→ DATA FOR THE TASK:
[Start of Attachment]

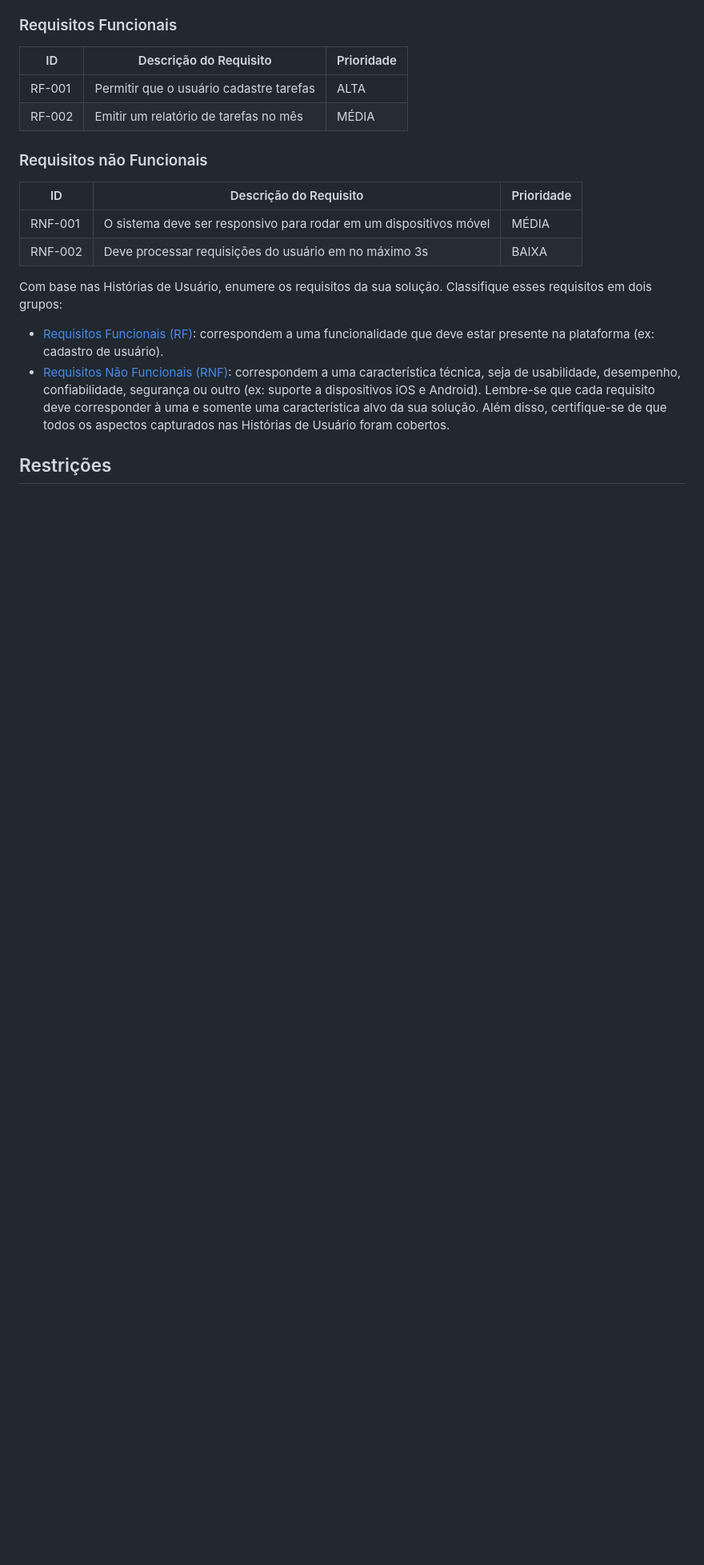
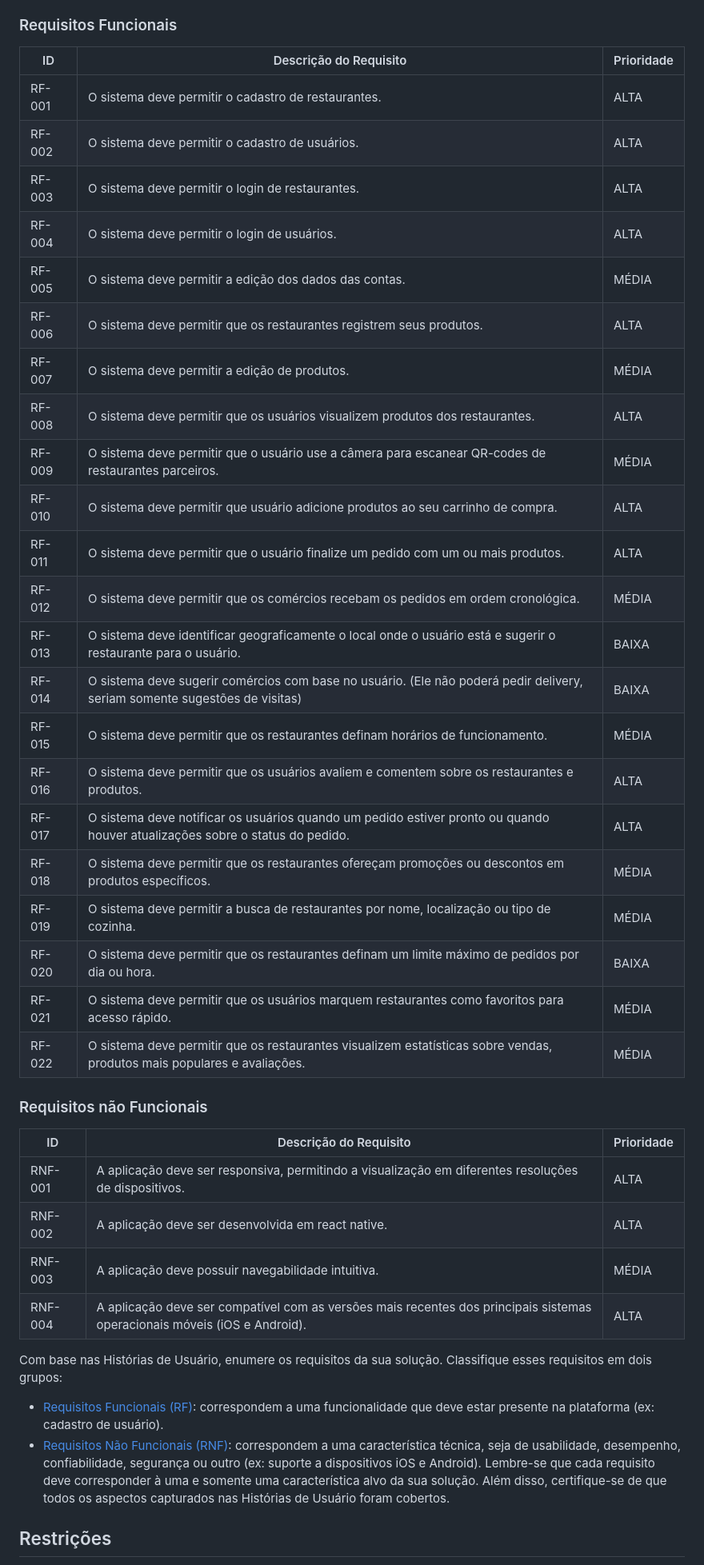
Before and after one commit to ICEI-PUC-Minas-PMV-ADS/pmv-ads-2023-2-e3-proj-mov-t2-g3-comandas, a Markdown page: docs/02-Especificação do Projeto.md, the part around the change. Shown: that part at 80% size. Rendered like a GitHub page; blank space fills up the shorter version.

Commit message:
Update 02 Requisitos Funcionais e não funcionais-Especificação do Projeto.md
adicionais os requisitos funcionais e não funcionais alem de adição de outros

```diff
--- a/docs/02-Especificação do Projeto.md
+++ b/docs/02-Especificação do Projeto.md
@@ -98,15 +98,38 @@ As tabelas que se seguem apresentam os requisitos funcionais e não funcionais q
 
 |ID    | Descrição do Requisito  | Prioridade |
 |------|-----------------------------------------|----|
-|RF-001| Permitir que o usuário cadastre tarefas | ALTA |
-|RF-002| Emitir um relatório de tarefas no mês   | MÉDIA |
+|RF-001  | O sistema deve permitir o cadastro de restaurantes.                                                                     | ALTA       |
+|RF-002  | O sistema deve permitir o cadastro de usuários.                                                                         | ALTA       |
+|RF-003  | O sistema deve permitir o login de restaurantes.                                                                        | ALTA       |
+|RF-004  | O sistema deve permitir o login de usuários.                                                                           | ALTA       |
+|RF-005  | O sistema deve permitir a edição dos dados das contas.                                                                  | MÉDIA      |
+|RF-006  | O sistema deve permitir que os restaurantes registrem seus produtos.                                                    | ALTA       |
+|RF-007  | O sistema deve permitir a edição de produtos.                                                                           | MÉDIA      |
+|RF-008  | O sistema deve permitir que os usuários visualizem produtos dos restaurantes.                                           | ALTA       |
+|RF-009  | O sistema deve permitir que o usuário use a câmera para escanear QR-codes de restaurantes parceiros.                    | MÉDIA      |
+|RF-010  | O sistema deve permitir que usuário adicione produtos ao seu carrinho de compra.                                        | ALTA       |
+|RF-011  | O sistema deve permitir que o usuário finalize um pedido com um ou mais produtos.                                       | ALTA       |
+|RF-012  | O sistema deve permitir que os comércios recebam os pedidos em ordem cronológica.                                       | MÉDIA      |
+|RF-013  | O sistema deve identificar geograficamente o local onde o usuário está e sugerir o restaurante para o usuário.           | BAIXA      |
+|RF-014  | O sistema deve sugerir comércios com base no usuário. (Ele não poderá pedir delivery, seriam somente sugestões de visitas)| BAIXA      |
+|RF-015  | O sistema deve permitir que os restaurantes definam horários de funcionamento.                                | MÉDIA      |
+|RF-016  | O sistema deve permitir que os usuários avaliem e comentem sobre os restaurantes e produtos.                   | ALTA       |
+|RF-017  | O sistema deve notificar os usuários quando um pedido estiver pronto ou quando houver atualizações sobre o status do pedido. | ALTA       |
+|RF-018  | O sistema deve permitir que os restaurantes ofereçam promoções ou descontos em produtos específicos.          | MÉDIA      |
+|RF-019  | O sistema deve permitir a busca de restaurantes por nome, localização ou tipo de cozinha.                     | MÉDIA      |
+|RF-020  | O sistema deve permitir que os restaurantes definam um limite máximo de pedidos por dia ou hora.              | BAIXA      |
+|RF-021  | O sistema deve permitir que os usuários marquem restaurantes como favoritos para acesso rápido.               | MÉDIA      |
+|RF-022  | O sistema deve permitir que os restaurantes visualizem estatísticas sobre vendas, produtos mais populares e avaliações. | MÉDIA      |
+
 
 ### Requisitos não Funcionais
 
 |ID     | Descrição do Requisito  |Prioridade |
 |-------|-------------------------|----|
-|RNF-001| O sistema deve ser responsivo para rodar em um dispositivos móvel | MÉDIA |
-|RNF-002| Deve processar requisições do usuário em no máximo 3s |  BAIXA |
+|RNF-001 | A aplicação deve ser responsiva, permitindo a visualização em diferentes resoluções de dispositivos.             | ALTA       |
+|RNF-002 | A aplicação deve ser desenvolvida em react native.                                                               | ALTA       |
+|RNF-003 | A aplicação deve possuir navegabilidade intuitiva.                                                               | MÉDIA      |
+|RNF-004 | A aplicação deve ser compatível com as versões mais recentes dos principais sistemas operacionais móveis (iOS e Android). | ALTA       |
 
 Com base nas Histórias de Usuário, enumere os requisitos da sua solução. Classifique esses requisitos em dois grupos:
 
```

[End of Attachment]

→ DIRECTIONS FOR THIS TASK:
Leaving aside the images, write out every entry above exactly.

→ EXERCISE RESPONSE:
Before and after one commit to ICEI-PUC-Minas-PMV-ADS/pmv-ads-2023-2-e3-proj-mov-t2-g3-comandas, a Markdown page: docs/02-Especificação do Projeto.md, the part around the change. Shown: that part at 80% size. Rendered like a GitHub page; blank space fills up the shorter version.

Commit message:
Update 02 Requisitos Funcionais e não funcionais-Especificação do Projeto.md
adicionais os requisitos funcionais e não funcionais alem de adição de outros

```diff
--- a/docs/02-Especificação do Projeto.md
+++ b/docs/02-Especificação do Projeto.md
@@ -98,15 +98,38 @@ As tabelas que se seguem apresentam os requisitos funcionais e não funcionais q
 
 |ID    | Descrição do Requisito  | Prioridade |
 |------|-----------------------------------------|----|
-|RF-001| Permitir que o usuário cadastre tarefas | ALTA |
-|RF-002| Emitir um relatório de tarefas no mês   | MÉDIA |
+|RF-001  | O sistema deve permitir o cadastro de restaurantes.                                                                     | ALTA       |
+|RF-002  | O sistema deve permitir o cadastro de usuários.                                                                         | ALTA       |
+|RF-003  | O sistema deve permitir o login de restaurantes.                                                                        | ALTA       |
+|RF-004  | O sistema deve permitir o login de usuários.                                                                           | ALTA       |
+|RF-005  | O sistema deve permitir a edição dos dados das contas.                                                                  | MÉDIA      |
+|RF-006  | O sistema deve permitir que os restaurantes registrem seus produtos.                                                    | ALTA       |
+|RF-007  | O sistema deve permitir a edição de produtos.                                                                           | MÉDIA      |
+|RF-008  | O sistema deve permitir que os usuários visualizem produtos dos restaurantes.                                           | ALTA       |
+|RF-009  | O sistema deve permitir que o usuário use a câmera para escanear QR-codes de restaurantes parceiros.                    | MÉDIA      |
+|RF-010  | O sistema deve permitir que usuário adicione produtos ao seu carrinho de compra.                                        | ALTA       |
+|RF-011  | O sistema deve permitir que o usuário finalize um pedido com um ou mais produtos.                                       | ALTA       |
+|RF-012  | O sistema deve permitir que os comércios recebam os pedidos em ordem cronológica.                                       | MÉDIA      |
+|RF-013  | O sistema deve identificar geograficamente o local onde o usuário está e sugerir o restaurante para o usuário.           | BAIXA      |
+|RF-014  | O sistema deve sugerir comércios com base no usuário. (Ele não poderá pedir delivery, seriam somente sugestões de visitas)| BAIXA      |
+|RF-015  | O sistema deve permitir que os restaurantes definam horários de funcionamento.                                | MÉDIA      |
+|RF-016  | O sistema deve permitir que os usuários avaliem e comentem sobre os restaurantes e produtos.                   | ALTA       |
+|RF-017  | O sistema deve notificar os usuários quando um pedido estiver pronto ou quando houver atualizações sobre o status do pedido. | ALTA       |
+|RF-018  | O sistema deve permitir que os restaurantes ofereçam promoções ou descontos em produtos específicos.          | MÉDIA      |
+|RF-019  | O sistema deve permitir a busca de restaurantes por nome, localização ou tipo de cozinha.                     | MÉDIA      |
+|RF-020  | O sistema deve permitir que os restaurantes definam um limite máximo de pedidos por dia ou hora.              | BAIXA      |
+|RF-021  | O sistema deve permitir que os usuários marquem restaurantes como favoritos para acesso rápido.               | MÉDIA      |
+|RF-022  | O sistema deve permitir que os restaurantes visualizem estatísticas sobre vendas, produtos mais populares e avaliações. | MÉDIA      |
+
 
 ### Requisitos não Funcionais
 
 |ID     | Descrição do Requisito  |Prioridade |
 |-------|-------------------------|----|
-|RNF-001| O sistema deve ser responsivo para rodar em um dispositivos móvel | MÉDIA |
-|RNF-002| Deve processar requisições do usuário em no máximo 3s |  BAIXA |
+|RNF-001 | A aplicação deve ser responsiva, permitindo a visualização em diferentes resoluções de dispositivos.             | ALTA       |
+|RNF-002 | A aplicação deve ser desenvolvida em react native.                                                               | ALTA       |
+|RNF-003 | A aplicação deve possuir navegabilidade intuitiva.                                                               | MÉDIA      |
+|RNF-004 | A aplicação deve ser compatível com as versões mais recentes dos principais sistemas operacionais móveis (iOS e Android). | ALTA       |
 
 Com base nas Histórias de Usuário, enumere os requisitos da sua solução. Classifique esses requisitos em dois grupos:
 
```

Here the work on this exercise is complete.